No Longer Home is a deeply personal game crafted by Humble Grove and is a short and bittersweet semi-autobiographical tale. Mechanically simple, Humble Grove tell their post-graduation story in the form of a point-and-click visual novel with dialogue which offers up complicated questions about identity, who we are and who we will become.
No Longer Home is available on Steam, Xbox, Nintendo Switch and recently moved in on PlayStation, for £11.99 ($14.99).
Story – Metaphorical Monsters
No Longer Home doesn’t over stay it’s welcome while still finding the time to explore feelings that will resonate with a lot of people. Having finished university and now facing what comes next, Ao and Bo are given a lot of moments to reflect, through interacting with objects in the environment or prompting dialogue options. During your playthrough, you will be doing more reading than playing, so be prepared to look back through the handy ‘Narrative Log’ available in the pause menu.
Exploring dark themes in lighthearted ways, No Longer Home is well written and clearly comes from the heart of the developers. We join the characters as they discuss gender and identity, the changes that come with growing up and battles with mental illness. Personally I loved the way real life challenges are represented through abstract ideas, in particular the anxiety and depression monsters hidden away from loved ones. Even though I enjoyed the story, I will admit that the ending came rather suddenly.
Gameplay – Simple With Some Hiccups
Switching periodically between Ao and Bo’s perspective’s, you use the left analog stick to move around and hold circle to move quicker. There are a few items for you to interact with throughout, which can be cycled through using L1 or R1 and selected using X. Although the mechanics are fairly simple, there are a few moments where a button press should trigger an animation but instead causes a momentary freeze, before you can resume and have to select the interaction again.
You are able to rotate the small slices of the world you are presented with using L2 and R2, the perspective change sometimes uncovering new things to interact with. The haptic feedback of the DualSense was occasionally used, which added to the impressive scene transitions and (importantly) stroking the cats. Generally though, the gameplay is slow and gently guides you through the story.
Graphics and Audio – Purrfect Ambience

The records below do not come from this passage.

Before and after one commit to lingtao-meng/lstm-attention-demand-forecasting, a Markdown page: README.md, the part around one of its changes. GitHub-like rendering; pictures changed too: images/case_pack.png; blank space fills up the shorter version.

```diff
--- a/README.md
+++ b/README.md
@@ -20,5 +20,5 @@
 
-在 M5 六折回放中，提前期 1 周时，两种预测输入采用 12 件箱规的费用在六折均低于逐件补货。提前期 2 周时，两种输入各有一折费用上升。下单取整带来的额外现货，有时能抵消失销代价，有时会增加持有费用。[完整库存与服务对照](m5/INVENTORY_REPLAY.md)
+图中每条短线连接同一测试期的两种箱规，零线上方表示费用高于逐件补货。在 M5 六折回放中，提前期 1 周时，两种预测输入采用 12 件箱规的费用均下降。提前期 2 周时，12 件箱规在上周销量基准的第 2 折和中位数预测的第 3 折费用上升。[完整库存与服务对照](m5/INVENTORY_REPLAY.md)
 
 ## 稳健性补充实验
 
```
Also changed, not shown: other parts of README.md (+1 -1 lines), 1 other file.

At the beginning of the game you are encouraged to experience the game wearing headphones, as “audio is a part of the experience.” The sound design in No Longer Home has been as well thought out as the writing; each synth melody and piano key has a personal touch, adding to the connection you build with the developers. Spending the majority of the game in the walls you prepare to leave, the little details tell the story of messy housemates and messier mental states. Despite the occasional hiccup with animations, the visual design is clean and pleasing with a soft artstyle which maintains the intricate details.
No Longer Home was reviewed on PS5, with a key provided by Double Jump.